■ Entries provided
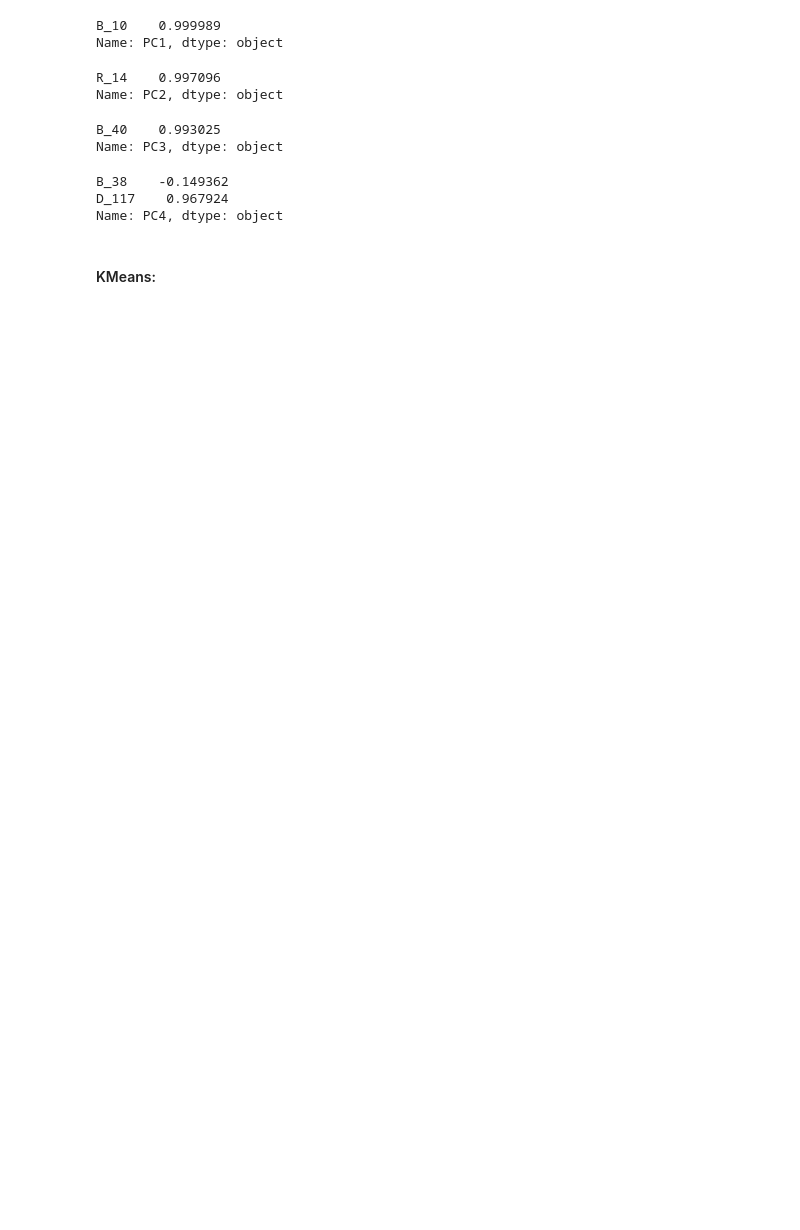
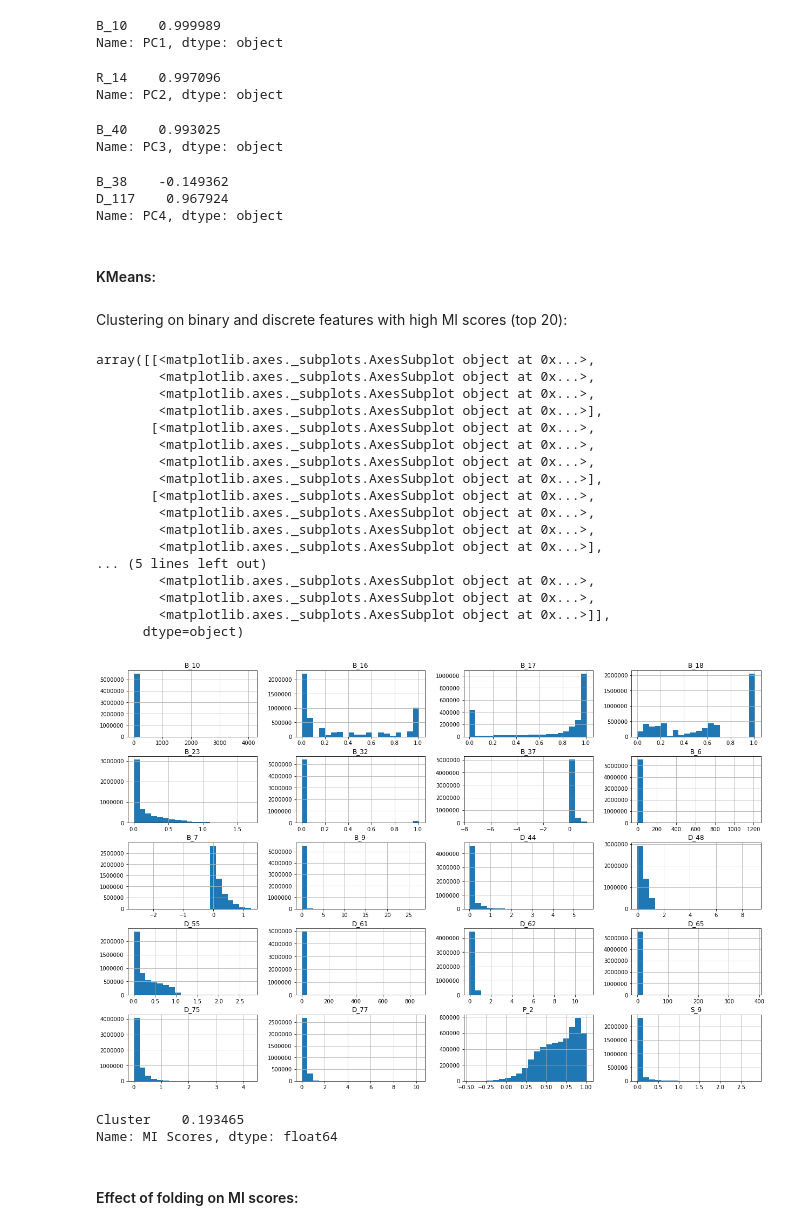
Before and after one commit to echefcy/kaggle, a Jupyter notebook: amex_defaults/ Solution.ipynb, the cells around one changed output. Cells and saved outputs as stored; diff of their text form; code cells hidden in the pictures; blank space fills up the shorter version.

```diff
--- a/amex_defaults/ Solution.ipynb
+++ b/amex_defaults/ Solution.ipynb
@@ -71,11 +71,12 @@ len(nullcols)
 #### Useful utility functions:
 # %%
 def get_sample(size):
+    # gets (size) amount of customers
     prng = np.random.RandomState(0)
     g = features.groupby('customer_ID')
 
     portion = features[g.ngroup().isin(prng.choice(g.ngroups, size, replace=False))]
     return portion
 
-sample1 = get_sample(len(labels)//100)
-# sample2 = get_sample(1000)
+# sample1 = get_sample(len(labels)//100)
+sample2 = get_sample(2500)
@@ -494,3 +500,26 @@ D_117    0.967924
 Name: PC4, dtype: object
 # %% [markdown]
 #### KMeans:
+# %% [markdown]
+Clustering on binary and discrete features with high MI scores (top 20):
+# %%
+features[mi_scores.head(20).index].hist(bins=20, figsize=(21, 14))
+# %% [output]
+array([[<matplotlib.axes._subplots.AxesSubplot object at 0x...>,
+        <matplotlib.axes._subplots.AxesSubplot object at 0x...>,
+        <matplotlib.axes._subplots.AxesSubplot object at 0x...>,
+        <matplotlib.axes._subplots.AxesSubplot object at 0x...>],
+       [<matplotlib.axes._subplots.AxesSubplot object at 0x...>,
+        <matplotlib.axes._subplots.AxesSubplot object at 0x...>,
+        <matplotlib.axes._subplots.AxesSubplot object at 0x...>,
+        <matplotlib.axes._subplots.AxesSubplot object at 0x...>],
+       [<matplotlib.axes._subplots.AxesSubplot object at 0x...>,
+        <matplotlib.axes._subplots.AxesSubplot object at 0x...>,
+        <matplotlib.axes._subplots.AxesSubplot object at 0x...>,
+        <matplotlib.axes._subplots.AxesSubplot object at 0x...>],
+... (5 lines left out)
+        <matplotlib.axes._subplots.AxesSubplot object at 0x...>,
+        <matplotlib.axes._subplots.AxesSubplot object at 0x...>,
+        <matplotlib.axes._subplots.AxesSubplot object at 0x...>]],
+      dtype=object)
+[figure, added]
@@ -496,0 +547,8 @@ Name: PC4, dtype: object
+# %%
+cluster_mi_score = make_mi_scores(cluster, imputed_y, [True])
+cluster_mi_score.head()
+# %% [output]
+Cluster    0.193465
+Name: MI Scores, dtype: float64
+# %% [markdown]
+#### Effect of folding on MI scores:
```
Also changed, not shown: parts of 6 cells of this notebook, 2 other files.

■ Work item
Copy every line above exactly; images stay out.

■ Solution
Before and after one commit to echefcy/kaggle, a Jupyter notebook: amex_defaults/ Solution.ipynb, the cells around one changed output. Cells and saved outputs as stored; diff of their text form; code cells hidden in the pictures; blank space fills up the shorter version.

```diff
--- a/amex_defaults/ Solution.ipynb
+++ b/amex_defaults/ Solution.ipynb
@@ -71,11 +71,12 @@ len(nullcols)
 #### Useful utility functions:
 # %%
 def get_sample(size):
+    # gets (size) amount of customers
     prng = np.random.RandomState(0)
     g = features.groupby('customer_ID')
 
     portion = features[g.ngroup().isin(prng.choice(g.ngroups, size, replace=False))]
     return portion
 
-sample1 = get_sample(len(labels)//100)
-# sample2 = get_sample(1000)
+# sample1 = get_sample(len(labels)//100)
+sample2 = get_sample(2500)
@@ -494,3 +500,26 @@ D_117    0.967924
 Name: PC4, dtype: object
 # %% [markdown]
 #### KMeans:
+# %% [markdown]
+Clustering on binary and discrete features with high MI scores (top 20):
+# %%
+features[mi_scores.head(20).index].hist(bins=20, figsize=(21, 14))
+# %% [output]
+array([[<matplotlib.axes._subplots.AxesSubplot object at 0x...>,
+        <matplotlib.axes._subplots.AxesSubplot object at 0x...>,
+        <matplotlib.axes._subplots.AxesSubplot object at 0x...>,
+        <matplotlib.axes._subplots.AxesSubplot object at 0x...>],
+       [<matplotlib.axes._subplots.AxesSubplot object at 0x...>,
+        <matplotlib.axes._subplots.AxesSubplot object at 0x...>,
+        <matplotlib.axes._subplots.AxesSubplot object at 0x...>,
+        <matplotlib.axes._subplots.AxesSubplot object at 0x...>],
+       [<matplotlib.axes._subplots.AxesSubplot object at 0x...>,
+        <matplotlib.axes._subplots.AxesSubplot object at 0x...>,
+        <matplotlib.axes._subplots.AxesSubplot object at 0x...>,
+        <matplotlib.axes._subplots.AxesSubplot object at 0x...>],
+... (5 lines left out)
+        <matplotlib.axes._subplots.AxesSubplot object at 0x...>,
+        <matplotlib.axes._subplots.AxesSubplot object at 0x...>,
+        <matplotlib.axes._subplots.AxesSubplot object at 0x...>]],
+      dtype=object)
+[figure, added]
@@ -496,0 +547,8 @@ Name: PC4, dtype: object
+# %%
+cluster_mi_score = make_mi_scores(cluster, imputed_y, [True])
+cluster_mi_score.head()
+# %% [output]
+Cluster    0.193465
+Name: MI Scores, dtype: float64
+# %% [markdown]
+#### Effect of folding on MI scores:
```
Also changed, not shown: parts of 6 cells of this notebook, 2 other files.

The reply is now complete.